Home-sharing platform Airsorted has been rebranded by Ragged Edge as Houst, a combination of the words “house” and “host.” The renaming was a huge step for his client, says Ragged Edge co-founder Max Ottignon, but a necessary one that would allow the company to stand out as the leading lister of properties across accommodation booking-platforms like Airbnb, Booking.com, Expedia and HomeAway.
From the Ragged Edge website: “All professional hosting services looked the same, had similarly descriptive names, and pushed the same ‘hassle-free’ message. We rebranded Airsorted so it could stand apart, and stand on its own away from Airbnb.”
The bold, punchy name prompted the use of bold color, a very solid logo design, and chunky shapes. The shapes were inspired by floor plans and are meant to represent “spaces for opportunity.” They are used frequently as containers in the brand messaging.
• The design firm Ragged Edge, whose work is described in the article above, recently recreated its own brand identity. The process was prompted by a client email sent to co-founder Max Ottignon, informing him that his firm had lost out on a project to another design company that the client felt was almost identical to Ragged Edge. Ottignon knew something had to change.
Ironically, the loss of that project has led to the turning away of other projects, as the Ragged Edge team came to know itself and its capabilities better.
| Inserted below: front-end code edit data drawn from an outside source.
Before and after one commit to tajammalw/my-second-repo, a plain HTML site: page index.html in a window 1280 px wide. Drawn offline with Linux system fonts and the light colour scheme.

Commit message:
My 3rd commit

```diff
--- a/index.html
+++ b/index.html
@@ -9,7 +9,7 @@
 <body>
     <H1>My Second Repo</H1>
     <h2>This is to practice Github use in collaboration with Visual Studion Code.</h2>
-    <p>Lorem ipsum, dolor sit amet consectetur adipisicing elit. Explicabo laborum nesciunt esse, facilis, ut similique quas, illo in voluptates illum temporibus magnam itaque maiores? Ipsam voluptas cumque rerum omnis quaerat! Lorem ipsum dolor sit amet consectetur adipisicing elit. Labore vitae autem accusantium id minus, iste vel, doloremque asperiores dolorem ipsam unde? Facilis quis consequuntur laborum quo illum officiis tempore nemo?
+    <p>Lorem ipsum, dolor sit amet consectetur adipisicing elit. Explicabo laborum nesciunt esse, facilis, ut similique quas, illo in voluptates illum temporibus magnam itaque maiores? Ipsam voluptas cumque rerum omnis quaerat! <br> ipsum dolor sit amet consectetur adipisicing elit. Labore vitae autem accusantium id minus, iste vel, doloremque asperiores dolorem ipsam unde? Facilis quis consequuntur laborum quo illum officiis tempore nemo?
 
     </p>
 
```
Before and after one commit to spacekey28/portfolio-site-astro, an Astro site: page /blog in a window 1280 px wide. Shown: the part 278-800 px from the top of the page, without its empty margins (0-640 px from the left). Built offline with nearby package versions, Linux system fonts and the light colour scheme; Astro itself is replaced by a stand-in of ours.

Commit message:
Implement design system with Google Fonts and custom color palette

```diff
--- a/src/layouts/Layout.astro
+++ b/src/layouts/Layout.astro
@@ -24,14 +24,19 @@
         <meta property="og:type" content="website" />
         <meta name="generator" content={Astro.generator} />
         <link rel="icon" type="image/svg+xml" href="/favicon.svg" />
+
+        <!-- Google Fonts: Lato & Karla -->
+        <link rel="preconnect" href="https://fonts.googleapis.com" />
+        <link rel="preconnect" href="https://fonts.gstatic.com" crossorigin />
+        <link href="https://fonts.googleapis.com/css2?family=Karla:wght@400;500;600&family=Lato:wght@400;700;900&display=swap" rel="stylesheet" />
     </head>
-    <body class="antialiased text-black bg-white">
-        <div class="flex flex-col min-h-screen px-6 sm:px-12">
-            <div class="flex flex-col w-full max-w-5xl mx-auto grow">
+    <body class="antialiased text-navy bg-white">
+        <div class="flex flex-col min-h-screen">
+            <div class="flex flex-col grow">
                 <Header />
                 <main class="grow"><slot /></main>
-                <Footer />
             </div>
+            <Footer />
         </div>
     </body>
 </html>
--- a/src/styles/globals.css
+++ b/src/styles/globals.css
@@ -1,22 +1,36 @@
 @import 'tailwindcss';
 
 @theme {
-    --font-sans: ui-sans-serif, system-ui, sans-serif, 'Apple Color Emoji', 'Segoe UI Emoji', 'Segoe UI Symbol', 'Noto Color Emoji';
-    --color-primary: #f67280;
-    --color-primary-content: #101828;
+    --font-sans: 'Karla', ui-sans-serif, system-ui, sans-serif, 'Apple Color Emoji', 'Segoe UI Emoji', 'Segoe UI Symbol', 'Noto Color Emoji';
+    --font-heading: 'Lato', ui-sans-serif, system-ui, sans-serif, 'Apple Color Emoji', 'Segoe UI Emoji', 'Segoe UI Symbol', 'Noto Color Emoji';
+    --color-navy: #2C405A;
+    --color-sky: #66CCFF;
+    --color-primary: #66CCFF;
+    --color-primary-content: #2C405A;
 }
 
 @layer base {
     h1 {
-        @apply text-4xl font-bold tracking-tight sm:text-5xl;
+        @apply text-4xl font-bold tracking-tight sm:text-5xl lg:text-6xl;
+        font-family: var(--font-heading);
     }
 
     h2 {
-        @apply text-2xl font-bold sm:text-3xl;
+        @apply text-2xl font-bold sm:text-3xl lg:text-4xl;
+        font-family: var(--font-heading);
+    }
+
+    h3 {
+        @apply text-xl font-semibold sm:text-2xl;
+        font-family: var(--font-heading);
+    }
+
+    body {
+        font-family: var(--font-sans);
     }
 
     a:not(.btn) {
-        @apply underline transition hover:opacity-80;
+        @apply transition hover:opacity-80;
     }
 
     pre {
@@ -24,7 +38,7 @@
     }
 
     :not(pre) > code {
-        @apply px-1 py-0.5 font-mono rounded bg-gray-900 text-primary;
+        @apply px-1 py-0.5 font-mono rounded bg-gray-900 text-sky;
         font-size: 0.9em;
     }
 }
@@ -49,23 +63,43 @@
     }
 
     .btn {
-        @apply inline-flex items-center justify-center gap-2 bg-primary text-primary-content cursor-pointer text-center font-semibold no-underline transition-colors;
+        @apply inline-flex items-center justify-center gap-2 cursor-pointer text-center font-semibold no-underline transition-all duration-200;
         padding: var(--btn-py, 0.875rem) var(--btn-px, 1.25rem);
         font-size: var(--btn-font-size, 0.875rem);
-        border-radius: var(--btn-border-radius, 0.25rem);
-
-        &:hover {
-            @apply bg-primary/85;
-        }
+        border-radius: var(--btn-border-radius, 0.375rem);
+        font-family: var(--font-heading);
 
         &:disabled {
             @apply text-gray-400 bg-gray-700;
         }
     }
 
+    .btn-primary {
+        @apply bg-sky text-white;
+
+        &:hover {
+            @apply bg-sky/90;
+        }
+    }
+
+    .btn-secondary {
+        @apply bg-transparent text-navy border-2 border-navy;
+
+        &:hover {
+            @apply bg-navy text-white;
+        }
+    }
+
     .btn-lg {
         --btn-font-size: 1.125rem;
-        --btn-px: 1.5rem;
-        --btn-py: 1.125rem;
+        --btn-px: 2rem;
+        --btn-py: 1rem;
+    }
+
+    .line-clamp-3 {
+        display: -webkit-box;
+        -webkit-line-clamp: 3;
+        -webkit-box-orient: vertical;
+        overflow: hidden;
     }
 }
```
From a recent Creative Boom article: “It's changed who we work with. When an enquiry comes in, there's now a strong chance we'll have to turn it down or refer it to someone else. That's scary, mainly when there's a significant budget attached.
“The first few times it happened, we wondered if we'd made a terrible mistake. But that selectiveness means the people we end up working with really buy into what we're doing. They have shared values, and they believe in our approach. They understand what we do differently, and that's why they've chosen us, not because of our past but because of their future.
“And by changing ourselves internally—who we work with and how we work with them—the output changed too. In the next few months, as our latest work starts to make its way into the world, I'm confident the change will be clear.”